German prosecutors have filed charges against Volkswagen CEO Herbert Diess, company chairman Hans Dieter Potsch, and former CEO Martin Winterkorn, regarding market manipulation linked to VW’s emissions cheating scandal.
The trio is accused of intentionally withholding information from the company’s shareholders about the financial risks of the scandal that erupted in 2015, the prosecutors’ office in the northern city of Braunschweig said on Tuesday. As the result, the carmaker’s stock price could have been improperly influenced, prosecutors charge.
The German automaker denies that the executives failed to fulfil their obligations to inform investors, calling the allegations “groundless.”
“If there is a trial, we are confident that the allegations will prove to be unfounded,” VW management board member for legal and integrity, Hiltrud Werner, said as cited by media.
Current CEO Diess’ attorneys rejected the charges, arguing that he joined the automaker in July 2015 when he was in no position to foresee that the diesel issues would have such financial consequences that were relevant for the capital market.
In 2015, VW admitted that it had equipped millions of diesel vehicles worldwide with software that could defeat emissions tests. In 2016, the company agreed to a $14.7 billion settlement with the US government. Dieselgate has so far cost the car giant around €30 billion ($33.6 billion).
Former CEO Winterkorn, who resigned when the scandal broke, was charged with fraud in Germany in April. Earlier, the United States filed charges against Winterkorn.

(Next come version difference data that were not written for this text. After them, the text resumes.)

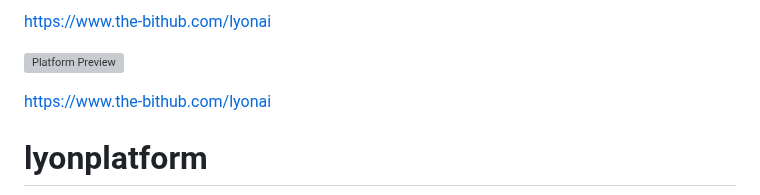
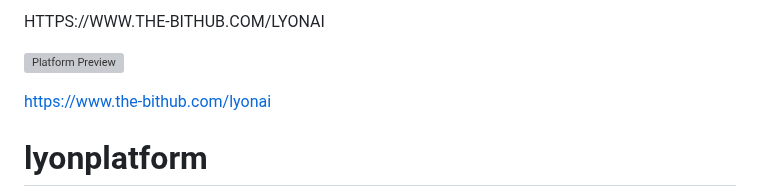
Before and after one commit to ndmh99/lyonplatform, a Markdown page: README.md, the part around the change. GitHub-like rendering; grey boxes are pictures that could not be loaded.

```diff
--- a/README.md
+++ b/README.md
@@ -1,4 +1,4 @@
-[https://www.the-bithub.com/lyonai](HTTPS://WWW.THE-BITHUB.COM/LYONAI)
+HTTPS://WWW.THE-BITHUB.COM/LYONAI
 
 ![Platform Preview](https://github.com/ndmh99/lyonplatform/blob/main/img/overview.gif)
 
```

Volkswagen stocks dropped more than 2.5 percent on Tuesday, the most in five days.
For more stories on economy & finance visit RT’s business section